(Material provided Opens)

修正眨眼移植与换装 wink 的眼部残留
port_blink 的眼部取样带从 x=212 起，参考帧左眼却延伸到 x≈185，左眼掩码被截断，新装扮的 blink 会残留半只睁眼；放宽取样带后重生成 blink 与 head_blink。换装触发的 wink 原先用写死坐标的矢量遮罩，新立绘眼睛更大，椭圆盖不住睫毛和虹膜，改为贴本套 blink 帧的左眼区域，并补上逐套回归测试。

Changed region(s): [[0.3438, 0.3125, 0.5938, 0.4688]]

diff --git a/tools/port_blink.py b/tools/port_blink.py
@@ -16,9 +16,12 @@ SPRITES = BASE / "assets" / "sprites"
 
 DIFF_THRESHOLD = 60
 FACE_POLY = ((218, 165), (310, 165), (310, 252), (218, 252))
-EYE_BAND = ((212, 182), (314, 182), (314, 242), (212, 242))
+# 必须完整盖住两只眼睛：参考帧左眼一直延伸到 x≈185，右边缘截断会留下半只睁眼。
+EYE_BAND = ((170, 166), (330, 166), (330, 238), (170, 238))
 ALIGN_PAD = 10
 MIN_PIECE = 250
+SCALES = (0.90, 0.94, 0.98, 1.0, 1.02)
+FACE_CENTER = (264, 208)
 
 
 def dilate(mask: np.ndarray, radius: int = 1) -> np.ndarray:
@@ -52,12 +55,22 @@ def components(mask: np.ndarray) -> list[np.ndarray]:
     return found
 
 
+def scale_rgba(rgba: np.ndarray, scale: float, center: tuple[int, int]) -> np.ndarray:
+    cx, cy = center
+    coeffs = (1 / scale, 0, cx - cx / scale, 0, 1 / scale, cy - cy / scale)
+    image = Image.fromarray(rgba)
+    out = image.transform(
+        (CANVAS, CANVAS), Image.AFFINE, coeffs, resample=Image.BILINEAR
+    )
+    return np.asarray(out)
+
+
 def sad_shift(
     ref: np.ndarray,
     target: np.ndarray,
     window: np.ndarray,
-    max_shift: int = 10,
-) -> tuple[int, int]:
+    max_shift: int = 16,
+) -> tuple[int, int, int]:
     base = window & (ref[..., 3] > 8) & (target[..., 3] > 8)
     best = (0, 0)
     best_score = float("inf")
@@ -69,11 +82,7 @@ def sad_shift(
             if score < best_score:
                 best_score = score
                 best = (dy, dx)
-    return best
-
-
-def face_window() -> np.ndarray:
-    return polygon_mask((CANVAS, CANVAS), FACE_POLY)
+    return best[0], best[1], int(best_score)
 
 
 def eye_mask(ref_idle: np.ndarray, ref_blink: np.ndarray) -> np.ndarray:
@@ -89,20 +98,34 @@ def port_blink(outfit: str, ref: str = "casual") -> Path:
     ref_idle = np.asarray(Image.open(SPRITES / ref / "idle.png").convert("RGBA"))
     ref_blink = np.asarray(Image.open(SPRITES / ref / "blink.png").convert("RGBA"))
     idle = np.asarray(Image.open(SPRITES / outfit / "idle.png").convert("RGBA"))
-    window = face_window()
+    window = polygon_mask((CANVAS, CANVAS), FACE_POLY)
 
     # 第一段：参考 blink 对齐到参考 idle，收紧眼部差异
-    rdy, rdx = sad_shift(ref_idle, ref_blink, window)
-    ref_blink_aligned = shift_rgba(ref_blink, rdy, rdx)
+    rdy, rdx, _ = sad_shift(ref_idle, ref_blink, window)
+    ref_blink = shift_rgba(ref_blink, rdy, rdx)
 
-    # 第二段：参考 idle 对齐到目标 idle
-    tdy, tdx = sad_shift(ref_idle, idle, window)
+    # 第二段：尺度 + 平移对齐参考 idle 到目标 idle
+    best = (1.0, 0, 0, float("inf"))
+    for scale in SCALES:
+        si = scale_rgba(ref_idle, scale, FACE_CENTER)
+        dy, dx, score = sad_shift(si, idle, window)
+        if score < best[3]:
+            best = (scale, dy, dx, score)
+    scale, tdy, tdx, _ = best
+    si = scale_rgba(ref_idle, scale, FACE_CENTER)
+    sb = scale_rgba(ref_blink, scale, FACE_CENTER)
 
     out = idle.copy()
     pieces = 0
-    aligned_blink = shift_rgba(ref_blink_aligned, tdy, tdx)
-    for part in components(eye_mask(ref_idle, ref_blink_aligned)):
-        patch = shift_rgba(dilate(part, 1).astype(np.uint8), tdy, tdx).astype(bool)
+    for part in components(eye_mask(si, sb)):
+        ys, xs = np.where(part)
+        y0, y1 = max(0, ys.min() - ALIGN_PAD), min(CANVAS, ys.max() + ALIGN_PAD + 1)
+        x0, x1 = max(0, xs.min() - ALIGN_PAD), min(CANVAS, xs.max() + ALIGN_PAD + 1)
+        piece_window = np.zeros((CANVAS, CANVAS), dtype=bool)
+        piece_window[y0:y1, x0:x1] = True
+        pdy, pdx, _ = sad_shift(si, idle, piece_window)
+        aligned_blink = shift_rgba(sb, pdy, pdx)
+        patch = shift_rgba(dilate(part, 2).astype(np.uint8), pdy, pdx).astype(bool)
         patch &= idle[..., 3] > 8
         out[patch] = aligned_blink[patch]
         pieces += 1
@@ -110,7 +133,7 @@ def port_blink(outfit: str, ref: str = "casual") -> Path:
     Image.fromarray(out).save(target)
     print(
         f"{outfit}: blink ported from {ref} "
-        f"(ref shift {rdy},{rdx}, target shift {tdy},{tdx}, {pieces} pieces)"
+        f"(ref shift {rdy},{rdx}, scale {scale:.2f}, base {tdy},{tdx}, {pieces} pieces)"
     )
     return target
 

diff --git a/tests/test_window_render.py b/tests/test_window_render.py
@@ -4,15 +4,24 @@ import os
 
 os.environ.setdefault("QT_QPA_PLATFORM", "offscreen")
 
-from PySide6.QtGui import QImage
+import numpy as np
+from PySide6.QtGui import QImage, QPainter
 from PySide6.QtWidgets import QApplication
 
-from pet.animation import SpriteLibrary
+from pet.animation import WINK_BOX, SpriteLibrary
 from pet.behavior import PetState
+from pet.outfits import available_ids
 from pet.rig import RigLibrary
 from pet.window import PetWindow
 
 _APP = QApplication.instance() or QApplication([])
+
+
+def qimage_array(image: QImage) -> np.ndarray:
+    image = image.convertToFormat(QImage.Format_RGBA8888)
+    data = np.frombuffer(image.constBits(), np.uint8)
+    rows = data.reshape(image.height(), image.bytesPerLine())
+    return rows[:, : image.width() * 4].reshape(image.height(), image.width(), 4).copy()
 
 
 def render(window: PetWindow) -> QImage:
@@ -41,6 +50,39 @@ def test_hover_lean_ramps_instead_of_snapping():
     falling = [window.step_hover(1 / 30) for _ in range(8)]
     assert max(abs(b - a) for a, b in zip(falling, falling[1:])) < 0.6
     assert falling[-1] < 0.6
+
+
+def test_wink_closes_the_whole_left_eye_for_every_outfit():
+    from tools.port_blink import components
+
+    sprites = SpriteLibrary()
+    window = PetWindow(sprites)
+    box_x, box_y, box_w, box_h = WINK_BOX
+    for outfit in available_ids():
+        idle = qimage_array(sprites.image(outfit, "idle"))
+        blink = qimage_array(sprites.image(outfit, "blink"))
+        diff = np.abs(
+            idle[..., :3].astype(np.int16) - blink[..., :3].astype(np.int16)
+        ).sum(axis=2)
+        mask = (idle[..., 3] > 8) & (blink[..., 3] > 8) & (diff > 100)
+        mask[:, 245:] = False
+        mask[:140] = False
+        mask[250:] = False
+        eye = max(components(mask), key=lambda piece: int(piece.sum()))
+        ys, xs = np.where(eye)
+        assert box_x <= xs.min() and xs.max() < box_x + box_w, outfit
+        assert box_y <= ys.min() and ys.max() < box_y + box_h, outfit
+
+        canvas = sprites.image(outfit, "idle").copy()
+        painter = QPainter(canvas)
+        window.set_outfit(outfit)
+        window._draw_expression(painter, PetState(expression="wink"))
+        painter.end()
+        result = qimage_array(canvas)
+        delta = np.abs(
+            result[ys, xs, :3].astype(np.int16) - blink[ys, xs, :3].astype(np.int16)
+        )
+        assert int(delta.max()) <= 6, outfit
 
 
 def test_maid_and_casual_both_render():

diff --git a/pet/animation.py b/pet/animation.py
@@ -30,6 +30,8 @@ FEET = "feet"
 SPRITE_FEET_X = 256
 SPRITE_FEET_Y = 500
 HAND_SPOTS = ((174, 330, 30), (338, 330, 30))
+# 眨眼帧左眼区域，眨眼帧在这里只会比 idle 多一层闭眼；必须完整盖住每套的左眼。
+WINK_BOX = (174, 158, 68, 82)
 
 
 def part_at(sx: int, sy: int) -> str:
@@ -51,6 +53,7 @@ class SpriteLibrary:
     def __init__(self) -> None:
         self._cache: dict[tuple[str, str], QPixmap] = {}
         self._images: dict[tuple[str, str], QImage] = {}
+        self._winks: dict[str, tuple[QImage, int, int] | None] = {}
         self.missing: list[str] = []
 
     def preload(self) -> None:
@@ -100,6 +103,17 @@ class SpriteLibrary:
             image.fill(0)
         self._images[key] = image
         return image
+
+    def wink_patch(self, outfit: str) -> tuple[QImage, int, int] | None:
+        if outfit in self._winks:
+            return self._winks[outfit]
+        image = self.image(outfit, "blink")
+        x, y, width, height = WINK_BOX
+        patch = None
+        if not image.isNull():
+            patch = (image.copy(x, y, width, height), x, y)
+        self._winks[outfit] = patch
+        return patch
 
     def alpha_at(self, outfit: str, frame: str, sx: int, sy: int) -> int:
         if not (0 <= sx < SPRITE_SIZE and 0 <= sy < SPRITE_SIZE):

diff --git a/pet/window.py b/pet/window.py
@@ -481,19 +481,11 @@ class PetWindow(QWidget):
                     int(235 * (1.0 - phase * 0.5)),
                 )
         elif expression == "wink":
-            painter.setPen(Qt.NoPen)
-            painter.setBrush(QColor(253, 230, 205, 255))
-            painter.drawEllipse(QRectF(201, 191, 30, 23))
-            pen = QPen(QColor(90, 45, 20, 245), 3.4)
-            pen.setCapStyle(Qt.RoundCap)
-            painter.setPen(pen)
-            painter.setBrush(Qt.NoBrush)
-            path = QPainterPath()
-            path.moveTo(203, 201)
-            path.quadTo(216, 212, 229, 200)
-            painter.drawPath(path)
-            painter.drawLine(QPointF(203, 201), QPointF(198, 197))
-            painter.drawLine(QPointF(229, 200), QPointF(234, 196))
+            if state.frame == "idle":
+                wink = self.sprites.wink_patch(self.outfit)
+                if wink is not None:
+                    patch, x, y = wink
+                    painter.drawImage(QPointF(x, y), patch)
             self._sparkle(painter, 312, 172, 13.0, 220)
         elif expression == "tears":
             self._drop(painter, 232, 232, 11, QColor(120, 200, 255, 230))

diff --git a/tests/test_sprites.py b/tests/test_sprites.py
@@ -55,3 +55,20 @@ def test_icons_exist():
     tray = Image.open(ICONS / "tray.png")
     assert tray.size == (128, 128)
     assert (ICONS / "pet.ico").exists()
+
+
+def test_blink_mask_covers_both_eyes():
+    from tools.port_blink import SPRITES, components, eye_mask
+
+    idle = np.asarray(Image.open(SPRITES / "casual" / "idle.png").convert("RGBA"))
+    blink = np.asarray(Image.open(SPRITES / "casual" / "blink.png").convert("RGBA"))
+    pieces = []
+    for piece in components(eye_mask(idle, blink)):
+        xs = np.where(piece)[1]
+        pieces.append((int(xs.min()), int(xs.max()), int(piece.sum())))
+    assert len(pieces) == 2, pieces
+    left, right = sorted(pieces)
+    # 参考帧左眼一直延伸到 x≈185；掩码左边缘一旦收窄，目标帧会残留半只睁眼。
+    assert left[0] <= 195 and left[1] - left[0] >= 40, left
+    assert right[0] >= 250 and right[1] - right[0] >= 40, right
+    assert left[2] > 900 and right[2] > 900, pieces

(Material provided Closes)

→ **Aim of the exercise**
All that belongs in the answer is an exact copy of the lines from the start of the records above through the line with "Changed region(s): [[0.3438, 0.3125, 0.5938, 0.4688]]".

→ **Exercise result**
修正眨眼移植与换装 wink 的眼部残留
port_blink 的眼部取样带从 x=212 起，参考帧左眼却延伸到 x≈185，左眼掩码被截断，新装扮的 blink 会残留半只睁眼；放宽取样带后重生成 blink 与 head_blink。换装触发的 wink 原先用写死坐标的矢量遮罩，新立绘眼睛更大，椭圆盖不住睫毛和虹膜，改为贴本套 blink 帧的左眼区域，并补上逐套回归测试。

Changed region(s): [[0.3438, 0.3125, 0.5938, 0.4688]]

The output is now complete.